- _Task to carry out_: With the images removed, write out each record exactly as given.

** Opening Available records block **

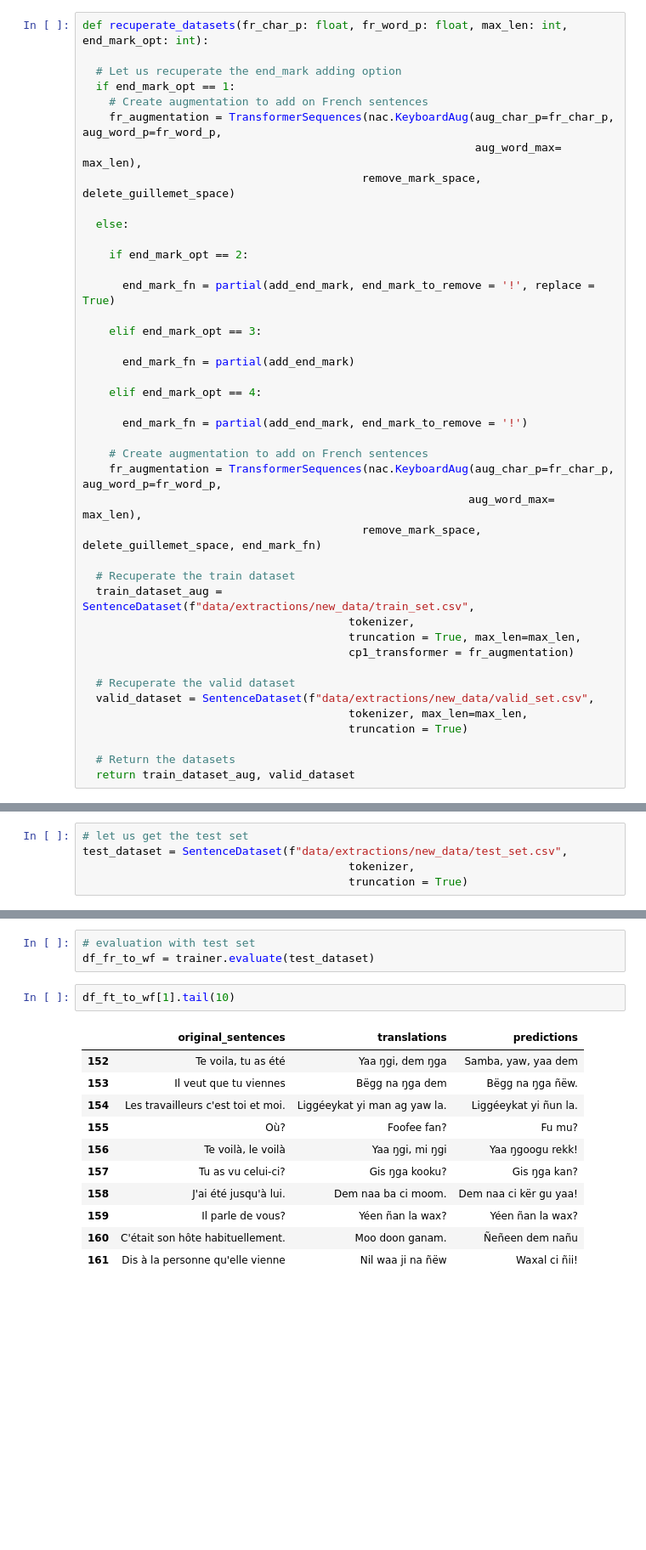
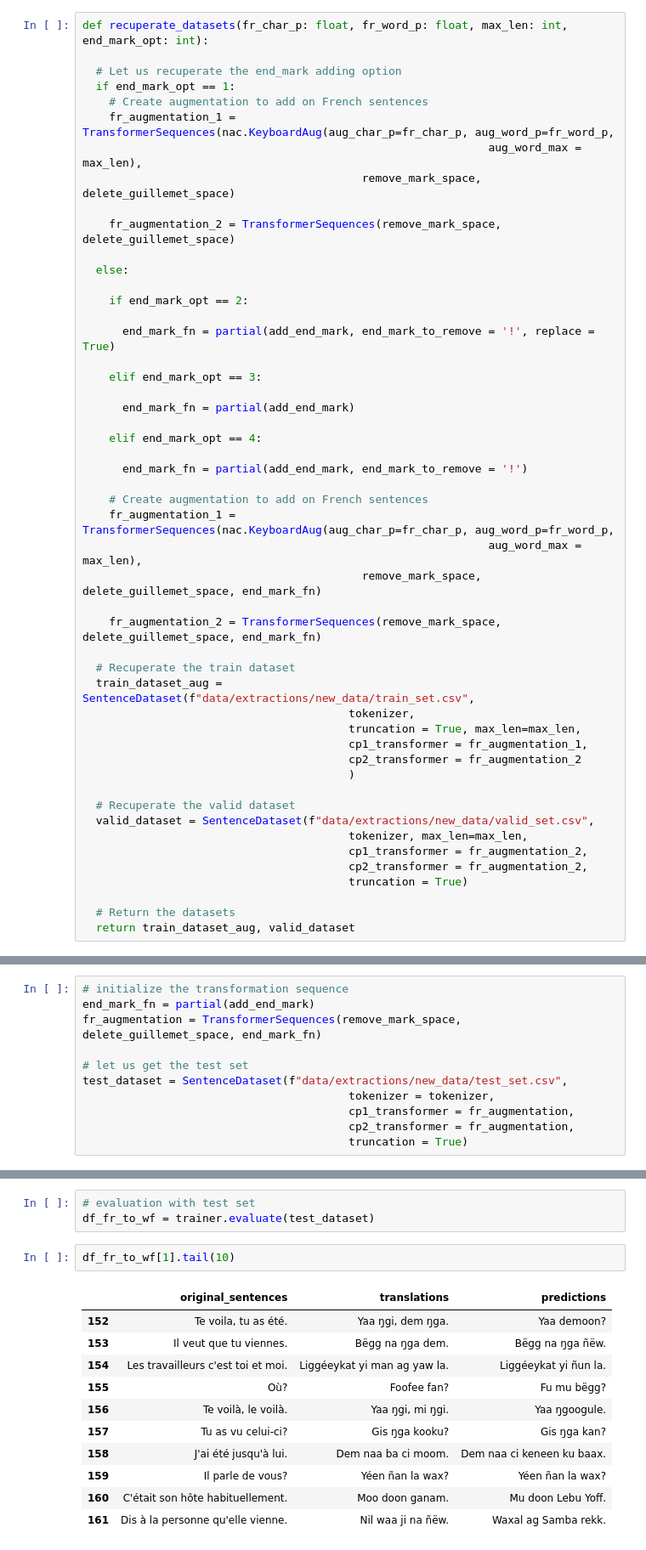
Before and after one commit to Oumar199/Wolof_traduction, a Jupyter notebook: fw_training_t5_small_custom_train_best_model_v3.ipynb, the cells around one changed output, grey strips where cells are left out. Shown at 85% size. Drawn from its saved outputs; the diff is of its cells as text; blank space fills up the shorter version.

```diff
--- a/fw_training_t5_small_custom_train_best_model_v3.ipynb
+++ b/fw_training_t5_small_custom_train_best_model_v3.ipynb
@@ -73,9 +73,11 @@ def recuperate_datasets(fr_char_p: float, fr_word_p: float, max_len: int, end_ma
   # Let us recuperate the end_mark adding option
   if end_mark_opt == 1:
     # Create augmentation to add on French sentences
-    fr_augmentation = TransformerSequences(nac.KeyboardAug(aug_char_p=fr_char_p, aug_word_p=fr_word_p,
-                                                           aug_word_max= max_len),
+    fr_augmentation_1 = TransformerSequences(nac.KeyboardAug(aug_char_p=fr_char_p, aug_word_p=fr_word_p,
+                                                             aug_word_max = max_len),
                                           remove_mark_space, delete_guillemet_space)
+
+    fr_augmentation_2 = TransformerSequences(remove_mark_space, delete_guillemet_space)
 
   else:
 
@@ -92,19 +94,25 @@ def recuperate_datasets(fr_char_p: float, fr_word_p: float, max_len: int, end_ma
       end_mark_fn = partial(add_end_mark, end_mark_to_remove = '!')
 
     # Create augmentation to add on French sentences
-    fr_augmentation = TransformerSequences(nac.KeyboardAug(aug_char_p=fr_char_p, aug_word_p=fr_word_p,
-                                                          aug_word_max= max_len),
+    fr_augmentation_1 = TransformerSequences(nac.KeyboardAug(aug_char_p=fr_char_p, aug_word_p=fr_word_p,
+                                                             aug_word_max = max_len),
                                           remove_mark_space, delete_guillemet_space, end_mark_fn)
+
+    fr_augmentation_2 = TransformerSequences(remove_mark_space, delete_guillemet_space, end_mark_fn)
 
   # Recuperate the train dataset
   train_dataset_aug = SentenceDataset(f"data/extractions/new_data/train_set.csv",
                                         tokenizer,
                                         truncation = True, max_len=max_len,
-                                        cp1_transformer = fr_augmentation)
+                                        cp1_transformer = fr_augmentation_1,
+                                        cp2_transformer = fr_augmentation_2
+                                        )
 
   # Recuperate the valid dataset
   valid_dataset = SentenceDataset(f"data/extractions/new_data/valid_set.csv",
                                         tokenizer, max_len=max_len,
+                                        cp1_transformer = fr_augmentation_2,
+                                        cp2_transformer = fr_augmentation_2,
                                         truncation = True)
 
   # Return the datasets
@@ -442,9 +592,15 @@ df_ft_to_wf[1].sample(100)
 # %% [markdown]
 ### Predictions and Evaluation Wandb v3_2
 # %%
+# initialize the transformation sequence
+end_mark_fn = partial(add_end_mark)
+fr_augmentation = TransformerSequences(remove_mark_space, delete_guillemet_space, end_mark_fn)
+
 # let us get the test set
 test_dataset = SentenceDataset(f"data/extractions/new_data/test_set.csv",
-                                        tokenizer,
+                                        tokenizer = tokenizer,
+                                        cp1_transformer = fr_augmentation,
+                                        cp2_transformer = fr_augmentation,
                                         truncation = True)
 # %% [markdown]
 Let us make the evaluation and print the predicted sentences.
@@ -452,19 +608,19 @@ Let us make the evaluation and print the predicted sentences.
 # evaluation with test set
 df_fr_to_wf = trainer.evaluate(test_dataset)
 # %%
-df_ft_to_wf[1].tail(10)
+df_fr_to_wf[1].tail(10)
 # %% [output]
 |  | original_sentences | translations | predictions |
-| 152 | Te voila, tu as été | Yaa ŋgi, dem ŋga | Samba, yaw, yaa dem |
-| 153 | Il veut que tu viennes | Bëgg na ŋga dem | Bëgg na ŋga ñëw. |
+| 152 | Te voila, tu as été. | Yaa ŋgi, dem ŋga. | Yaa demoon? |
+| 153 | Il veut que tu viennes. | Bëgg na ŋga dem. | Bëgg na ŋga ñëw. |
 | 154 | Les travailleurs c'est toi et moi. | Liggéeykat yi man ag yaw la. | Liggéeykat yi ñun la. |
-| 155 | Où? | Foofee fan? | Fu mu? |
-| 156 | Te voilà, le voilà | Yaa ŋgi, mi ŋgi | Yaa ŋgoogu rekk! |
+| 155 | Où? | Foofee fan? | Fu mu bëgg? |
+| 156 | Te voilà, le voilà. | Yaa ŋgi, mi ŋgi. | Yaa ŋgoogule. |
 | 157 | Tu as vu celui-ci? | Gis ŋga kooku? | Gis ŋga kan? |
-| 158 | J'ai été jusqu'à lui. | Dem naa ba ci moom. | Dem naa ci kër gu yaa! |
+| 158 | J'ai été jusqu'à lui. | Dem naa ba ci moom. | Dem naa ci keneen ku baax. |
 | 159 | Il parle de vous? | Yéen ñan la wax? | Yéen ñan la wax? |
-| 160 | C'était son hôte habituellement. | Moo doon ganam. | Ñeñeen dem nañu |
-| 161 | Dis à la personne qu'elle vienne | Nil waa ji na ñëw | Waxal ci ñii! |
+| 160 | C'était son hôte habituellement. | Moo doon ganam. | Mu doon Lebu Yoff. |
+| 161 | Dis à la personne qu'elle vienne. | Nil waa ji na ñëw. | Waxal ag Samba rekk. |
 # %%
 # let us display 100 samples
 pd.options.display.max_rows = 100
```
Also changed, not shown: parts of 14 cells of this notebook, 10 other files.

** Closing Available records block **

- _Task solution_:
Before and after one commit to Oumar199/Wolof_traduction, a Jupyter notebook: fw_training_t5_small_custom_train_best_model_v3.ipynb, the cells around one changed output, grey strips where cells are left out. Shown at 85% size. Drawn from its saved outputs; the diff is of its cells as text; blank space fills up the shorter version.

```diff
--- a/fw_training_t5_small_custom_train_best_model_v3.ipynb
+++ b/fw_training_t5_small_custom_train_best_model_v3.ipynb
@@ -73,9 +73,11 @@ def recuperate_datasets(fr_char_p: float, fr_word_p: float, max_len: int, end_ma
   # Let us recuperate the end_mark adding option
   if end_mark_opt == 1:
     # Create augmentation to add on French sentences
-    fr_augmentation = TransformerSequences(nac.KeyboardAug(aug_char_p=fr_char_p, aug_word_p=fr_word_p,
-                                                           aug_word_max= max_len),
+    fr_augmentation_1 = TransformerSequences(nac.KeyboardAug(aug_char_p=fr_char_p, aug_word_p=fr_word_p,
+                                                             aug_word_max = max_len),
                                           remove_mark_space, delete_guillemet_space)
+
+    fr_augmentation_2 = TransformerSequences(remove_mark_space, delete_guillemet_space)
 
   else:
 
@@ -92,19 +94,25 @@ def recuperate_datasets(fr_char_p: float, fr_word_p: float, max_len: int, end_ma
       end_mark_fn = partial(add_end_mark, end_mark_to_remove = '!')
 
     # Create augmentation to add on French sentences
-    fr_augmentation = TransformerSequences(nac.KeyboardAug(aug_char_p=fr_char_p, aug_word_p=fr_word_p,
-                                                          aug_word_max= max_len),
+    fr_augmentation_1 = TransformerSequences(nac.KeyboardAug(aug_char_p=fr_char_p, aug_word_p=fr_word_p,
+                                                             aug_word_max = max_len),
                                           remove_mark_space, delete_guillemet_space, end_mark_fn)
+
+    fr_augmentation_2 = TransformerSequences(remove_mark_space, delete_guillemet_space, end_mark_fn)
 
   # Recuperate the train dataset
   train_dataset_aug = SentenceDataset(f"data/extractions/new_data/train_set.csv",
                                         tokenizer,
                                         truncation = True, max_len=max_len,
-                                        cp1_transformer = fr_augmentation)
+                                        cp1_transformer = fr_augmentation_1,
+                                        cp2_transformer = fr_augmentation_2
+                                        )
 
   # Recuperate the valid dataset
   valid_dataset = SentenceDataset(f"data/extractions/new_data/valid_set.csv",
                                         tokenizer, max_len=max_len,
+                                        cp1_transformer = fr_augmentation_2,
+                                        cp2_transformer = fr_augmentation_2,
                                         truncation = True)
 
   # Return the datasets
@@ -442,9 +592,15 @@ df_ft_to_wf[1].sample(100)
 # %% [markdown]
 ### Predictions and Evaluation Wandb v3_2
 # %%
+# initialize the transformation sequence
+end_mark_fn = partial(add_end_mark)
+fr_augmentation = TransformerSequences(remove_mark_space, delete_guillemet_space, end_mark_fn)
+
 # let us get the test set
 test_dataset = SentenceDataset(f"data/extractions/new_data/test_set.csv",
-                                        tokenizer,
+                                        tokenizer = tokenizer,
+                                        cp1_transformer = fr_augmentation,
+                                        cp2_transformer = fr_augmentation,
                                         truncation = True)
 # %% [markdown]
 Let us make the evaluation and print the predicted sentences.
@@ -452,19 +608,19 @@ Let us make the evaluation and print the predicted sentences.
 # evaluation with test set
 df_fr_to_wf = trainer.evaluate(test_dataset)
 # %%
-df_ft_to_wf[1].tail(10)
+df_fr_to_wf[1].tail(10)
 # %% [output]
 |  | original_sentences | translations | predictions |
-| 152 | Te voila, tu as été | Yaa ŋgi, dem ŋga | Samba, yaw, yaa dem |
-| 153 | Il veut que tu viennes | Bëgg na ŋga dem | Bëgg na ŋga ñëw. |
+| 152 | Te voila, tu as été. | Yaa ŋgi, dem ŋga. | Yaa demoon? |
+| 153 | Il veut que tu viennes. | Bëgg na ŋga dem. | Bëgg na ŋga ñëw. |
 | 154 | Les travailleurs c'est toi et moi. | Liggéeykat yi man ag yaw la. | Liggéeykat yi ñun la. |
-| 155 | Où? | Foofee fan? | Fu mu? |
-| 156 | Te voilà, le voilà | Yaa ŋgi, mi ŋgi | Yaa ŋgoogu rekk! |
+| 155 | Où? | Foofee fan? | Fu mu bëgg? |
+| 156 | Te voilà, le voilà. | Yaa ŋgi, mi ŋgi. | Yaa ŋgoogule. |
 | 157 | Tu as vu celui-ci? | Gis ŋga kooku? | Gis ŋga kan? |
-| 158 | J'ai été jusqu'à lui. | Dem naa ba ci moom. | Dem naa ci kër gu yaa! |
+| 158 | J'ai été jusqu'à lui. | Dem naa ba ci moom. | Dem naa ci keneen ku baax. |
 | 159 | Il parle de vous? | Yéen ñan la wax? | Yéen ñan la wax? |
-| 160 | C'était son hôte habituellement. | Moo doon ganam. | Ñeñeen dem nañu |
-| 161 | Dis à la personne qu'elle vienne | Nil waa ji na ñëw | Waxal ci ñii! |
+| 160 | C'était son hôte habituellement. | Moo doon ganam. | Mu doon Lebu Yoff. |
+| 161 | Dis à la personne qu'elle vienne. | Nil waa ji na ñëw. | Waxal ag Samba rekk. |
 # %%
 # let us display 100 samples
 pd.options.display.max_rows = 100
```
Also changed, not shown: parts of 14 cells of this notebook, 10 other files.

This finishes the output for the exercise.